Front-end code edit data
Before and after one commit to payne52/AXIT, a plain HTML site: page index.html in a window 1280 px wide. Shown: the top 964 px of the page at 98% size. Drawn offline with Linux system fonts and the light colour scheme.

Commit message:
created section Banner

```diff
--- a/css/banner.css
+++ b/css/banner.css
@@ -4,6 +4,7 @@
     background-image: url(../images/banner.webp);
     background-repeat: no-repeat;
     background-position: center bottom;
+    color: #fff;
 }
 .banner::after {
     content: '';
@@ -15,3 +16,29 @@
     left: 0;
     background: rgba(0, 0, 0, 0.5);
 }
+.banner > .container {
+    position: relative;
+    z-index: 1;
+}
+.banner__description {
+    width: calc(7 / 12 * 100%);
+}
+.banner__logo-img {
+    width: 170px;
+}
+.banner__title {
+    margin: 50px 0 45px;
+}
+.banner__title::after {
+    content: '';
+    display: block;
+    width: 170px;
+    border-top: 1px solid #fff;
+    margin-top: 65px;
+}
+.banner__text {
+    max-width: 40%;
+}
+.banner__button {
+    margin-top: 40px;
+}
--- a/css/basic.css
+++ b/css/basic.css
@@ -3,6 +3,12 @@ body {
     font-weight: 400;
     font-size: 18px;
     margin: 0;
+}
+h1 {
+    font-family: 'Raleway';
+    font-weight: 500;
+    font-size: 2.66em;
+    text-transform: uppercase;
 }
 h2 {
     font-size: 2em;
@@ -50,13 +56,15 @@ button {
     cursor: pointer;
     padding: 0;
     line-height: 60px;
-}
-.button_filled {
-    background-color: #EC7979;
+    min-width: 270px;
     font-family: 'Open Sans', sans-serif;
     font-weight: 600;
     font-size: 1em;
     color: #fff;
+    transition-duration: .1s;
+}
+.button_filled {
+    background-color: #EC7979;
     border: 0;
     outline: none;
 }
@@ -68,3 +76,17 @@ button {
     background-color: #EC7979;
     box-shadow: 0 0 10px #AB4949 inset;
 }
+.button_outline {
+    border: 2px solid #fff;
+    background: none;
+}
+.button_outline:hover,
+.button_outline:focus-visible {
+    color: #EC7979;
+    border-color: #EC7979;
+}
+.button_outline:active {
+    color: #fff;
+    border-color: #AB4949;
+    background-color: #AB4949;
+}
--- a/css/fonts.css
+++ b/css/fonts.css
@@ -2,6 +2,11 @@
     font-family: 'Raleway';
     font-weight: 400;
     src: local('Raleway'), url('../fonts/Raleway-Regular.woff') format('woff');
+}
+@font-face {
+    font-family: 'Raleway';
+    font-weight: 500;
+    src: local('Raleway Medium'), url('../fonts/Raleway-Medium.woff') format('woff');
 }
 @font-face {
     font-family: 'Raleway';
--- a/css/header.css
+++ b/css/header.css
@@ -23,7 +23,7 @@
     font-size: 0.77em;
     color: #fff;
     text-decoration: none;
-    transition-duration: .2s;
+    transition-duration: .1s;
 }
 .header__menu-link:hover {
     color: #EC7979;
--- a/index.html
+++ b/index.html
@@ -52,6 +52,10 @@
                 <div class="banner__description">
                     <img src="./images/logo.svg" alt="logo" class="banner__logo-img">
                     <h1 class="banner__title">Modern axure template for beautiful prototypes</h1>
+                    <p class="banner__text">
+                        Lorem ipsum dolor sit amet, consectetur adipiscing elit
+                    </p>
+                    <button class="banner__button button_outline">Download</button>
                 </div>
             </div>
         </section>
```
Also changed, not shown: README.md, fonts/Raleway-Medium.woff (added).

Try it |
List every line above that contains the word "background".

Your solution |
     background-image: url(../images/banner.webp);
     background-repeat: no-repeat;
     background-position: center bottom;
     background: rgba(0, 0, 0, 0.5);
-    background-color: #EC7979;
+    background-color: #EC7979;
     background-color: #EC7979;
+    background: none;
+    background-color: #AB4949;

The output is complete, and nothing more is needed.